Saturday, January 12, 2008

urrr, because it's Saturday, I suppose

I'm getting tired of looking at my last "humorous" post, but I'm having serious "2nd Rule of Fight Club" problems just now. I love reading Kim du Toit and consider him a good friend, but I have no desire to copy his course through the employment minefields via bloggery-pokery.

Something will change soon enough, but 'till then ...

Sunday, January 6, 2008

Gratis factoid

If you should ever decide to try carrying concealed in an ankle holster, do be certain to first obtain some sort of washable pad to wear between the holster and your flesh. I don't possess the eloquence to fully describe the sensation of standing in a checkout line in a busy store (ie: lots of people around) while a 3 lb-fully-loaded airweight revolver steadily works to turn one's ankle into a perfect circle. Through the force of friction alone. Even while one stands perfectly still.

Trust me, this is an experience to be missed if at all possible.

Other than that, I think I like this form of carry whenever I'm not inclined to wear anything more sturdy then a pair of sweat pants. Which would be most of the time.

Maybe if these NASA science types are right and we get some global cooling going, I might break down and buy a decent shoulder rig.

Thursday, January 3, 2008

Want to be a winner?

First, go here. Once there, read this, followed by this. Save them to your bookmarks (or something similar), as you are going to be reviewing and making reference to the subject matter repeatedly. Or not, just trying to make the process a bit less awkward.

On a purely personal note, I despair of ever developing the talent to write so well as this.

Take the time to make the effort to grasp the strategic principles that are variously at work during the process Bill Whittle describes.

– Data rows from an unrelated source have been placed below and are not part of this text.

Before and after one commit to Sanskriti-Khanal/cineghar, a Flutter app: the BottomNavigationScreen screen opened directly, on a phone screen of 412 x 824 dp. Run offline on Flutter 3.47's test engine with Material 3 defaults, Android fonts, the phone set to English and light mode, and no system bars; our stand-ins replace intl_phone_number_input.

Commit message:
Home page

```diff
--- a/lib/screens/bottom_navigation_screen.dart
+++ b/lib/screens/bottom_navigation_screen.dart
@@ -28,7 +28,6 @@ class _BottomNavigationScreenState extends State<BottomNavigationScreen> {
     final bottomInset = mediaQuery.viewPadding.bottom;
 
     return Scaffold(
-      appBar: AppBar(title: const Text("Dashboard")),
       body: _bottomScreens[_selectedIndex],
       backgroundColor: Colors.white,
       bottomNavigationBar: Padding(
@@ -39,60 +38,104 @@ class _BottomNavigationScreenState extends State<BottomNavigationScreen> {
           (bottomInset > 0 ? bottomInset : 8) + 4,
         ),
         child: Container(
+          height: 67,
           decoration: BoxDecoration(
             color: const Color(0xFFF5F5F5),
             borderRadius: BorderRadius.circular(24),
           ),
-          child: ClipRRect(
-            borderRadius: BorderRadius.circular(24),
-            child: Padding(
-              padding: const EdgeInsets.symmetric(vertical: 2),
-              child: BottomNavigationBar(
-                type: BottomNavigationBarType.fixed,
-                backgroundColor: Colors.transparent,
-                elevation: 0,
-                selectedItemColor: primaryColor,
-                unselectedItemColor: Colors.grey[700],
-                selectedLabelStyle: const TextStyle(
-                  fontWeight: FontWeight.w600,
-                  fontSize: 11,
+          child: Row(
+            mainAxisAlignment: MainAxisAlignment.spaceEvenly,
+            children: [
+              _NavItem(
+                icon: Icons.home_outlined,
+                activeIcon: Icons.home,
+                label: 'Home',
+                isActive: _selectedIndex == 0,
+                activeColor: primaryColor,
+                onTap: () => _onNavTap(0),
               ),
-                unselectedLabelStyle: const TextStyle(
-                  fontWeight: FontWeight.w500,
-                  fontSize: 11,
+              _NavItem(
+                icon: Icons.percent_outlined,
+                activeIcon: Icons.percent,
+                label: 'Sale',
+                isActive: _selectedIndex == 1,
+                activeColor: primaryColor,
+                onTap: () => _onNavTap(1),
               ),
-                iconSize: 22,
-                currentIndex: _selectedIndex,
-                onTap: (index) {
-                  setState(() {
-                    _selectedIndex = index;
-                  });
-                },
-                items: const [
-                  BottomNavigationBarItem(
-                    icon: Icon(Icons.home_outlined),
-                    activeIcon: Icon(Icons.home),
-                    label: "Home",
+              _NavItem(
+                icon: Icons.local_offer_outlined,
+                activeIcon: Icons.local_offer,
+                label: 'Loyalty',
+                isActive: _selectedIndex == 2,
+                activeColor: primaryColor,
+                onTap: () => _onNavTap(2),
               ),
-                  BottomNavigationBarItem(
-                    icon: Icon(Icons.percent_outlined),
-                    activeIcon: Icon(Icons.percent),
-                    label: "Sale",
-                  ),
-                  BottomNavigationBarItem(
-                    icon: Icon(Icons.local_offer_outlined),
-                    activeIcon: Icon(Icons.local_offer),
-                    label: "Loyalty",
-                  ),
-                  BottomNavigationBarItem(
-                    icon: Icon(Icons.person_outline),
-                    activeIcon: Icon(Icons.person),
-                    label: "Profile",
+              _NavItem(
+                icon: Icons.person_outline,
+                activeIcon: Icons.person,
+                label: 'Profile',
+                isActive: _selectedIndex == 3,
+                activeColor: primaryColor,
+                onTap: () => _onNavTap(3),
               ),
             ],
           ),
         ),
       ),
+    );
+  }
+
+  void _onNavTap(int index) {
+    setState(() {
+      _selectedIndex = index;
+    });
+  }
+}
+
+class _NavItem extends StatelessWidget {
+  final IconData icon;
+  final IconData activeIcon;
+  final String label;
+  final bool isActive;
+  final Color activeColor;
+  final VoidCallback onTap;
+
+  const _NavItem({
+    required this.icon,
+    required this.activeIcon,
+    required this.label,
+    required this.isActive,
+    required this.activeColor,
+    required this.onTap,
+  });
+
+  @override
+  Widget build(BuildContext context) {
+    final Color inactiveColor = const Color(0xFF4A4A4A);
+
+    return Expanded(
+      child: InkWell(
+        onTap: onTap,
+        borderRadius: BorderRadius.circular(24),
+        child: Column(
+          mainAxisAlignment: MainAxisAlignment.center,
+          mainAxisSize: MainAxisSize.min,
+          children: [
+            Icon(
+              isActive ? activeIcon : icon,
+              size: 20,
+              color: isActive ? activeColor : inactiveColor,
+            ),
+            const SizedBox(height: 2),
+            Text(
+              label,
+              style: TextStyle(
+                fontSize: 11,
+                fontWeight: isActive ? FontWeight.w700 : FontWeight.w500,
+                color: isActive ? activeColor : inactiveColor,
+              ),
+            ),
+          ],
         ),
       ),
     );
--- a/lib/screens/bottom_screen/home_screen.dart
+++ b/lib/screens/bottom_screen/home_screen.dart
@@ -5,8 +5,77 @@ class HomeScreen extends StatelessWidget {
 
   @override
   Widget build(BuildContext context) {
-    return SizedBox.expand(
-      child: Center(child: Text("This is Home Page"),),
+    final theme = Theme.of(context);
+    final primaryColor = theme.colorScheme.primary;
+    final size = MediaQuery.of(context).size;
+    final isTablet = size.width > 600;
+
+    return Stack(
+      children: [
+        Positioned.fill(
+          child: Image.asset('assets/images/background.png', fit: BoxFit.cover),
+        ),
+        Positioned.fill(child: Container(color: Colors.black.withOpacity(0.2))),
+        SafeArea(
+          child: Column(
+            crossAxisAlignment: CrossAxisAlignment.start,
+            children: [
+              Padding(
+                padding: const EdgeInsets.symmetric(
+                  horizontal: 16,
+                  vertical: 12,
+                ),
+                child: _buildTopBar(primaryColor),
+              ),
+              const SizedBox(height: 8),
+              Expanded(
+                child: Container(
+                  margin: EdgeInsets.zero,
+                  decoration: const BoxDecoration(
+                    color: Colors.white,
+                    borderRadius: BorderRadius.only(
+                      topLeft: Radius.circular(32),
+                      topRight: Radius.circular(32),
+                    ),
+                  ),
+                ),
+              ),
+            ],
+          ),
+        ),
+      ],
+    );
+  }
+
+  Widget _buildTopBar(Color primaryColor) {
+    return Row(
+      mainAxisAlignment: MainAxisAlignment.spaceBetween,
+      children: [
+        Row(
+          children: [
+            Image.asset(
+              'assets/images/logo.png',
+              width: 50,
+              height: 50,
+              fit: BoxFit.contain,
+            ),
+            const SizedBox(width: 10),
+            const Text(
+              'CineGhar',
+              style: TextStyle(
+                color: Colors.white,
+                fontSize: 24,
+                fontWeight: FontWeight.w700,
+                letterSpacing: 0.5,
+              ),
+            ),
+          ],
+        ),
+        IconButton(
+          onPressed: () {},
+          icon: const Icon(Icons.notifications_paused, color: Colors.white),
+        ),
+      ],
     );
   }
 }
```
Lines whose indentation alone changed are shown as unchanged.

Use the OODA looping process to refine your focus on a specific application and then to expand your view to include some other aspect of the process. Once again, refine your focus until you have a thorough understanding and then repeat the process again with some other part, and then again and yet again, until you've developed a sufficiently agile grasp of the technique to make practical use of it's principles.

Then, apply the OODA tactic to your own life, with the intention of discovering a better understanding of the influences which control your decision-making and activities. Pick a general area to examine, then begin the refinement of your focus through repetition of the looping process.

At some point you will discover that you have picked the one aspect of your life that you are best positioned at that moment to develop a more positive control over. Then begin the OODA process for making that transition.

Just like I don't study strategy because I like war, mastering Col. Boyd's tactic(s) doesn't require a military calling in life. In fact, I would suggest that the more non-military your life is, the more effective you will find this process to be for making controlled, positive changes in your personal circumstances.

My personal thanks to Bill Whittle for presenting me with an insight as to how to decide when to begin.

Wednesday, January 2, 2008

Right then ...

... break's over.

Everybody back on your heads now.

Tuesday, January 1, 2008


One down, 365 more to go. If it wasn't for the fresh load of hope that's included, it would hardly seem worth the effort, you know?

Oh well, at least brother Brian gets to celebrate his 12th birthday this year!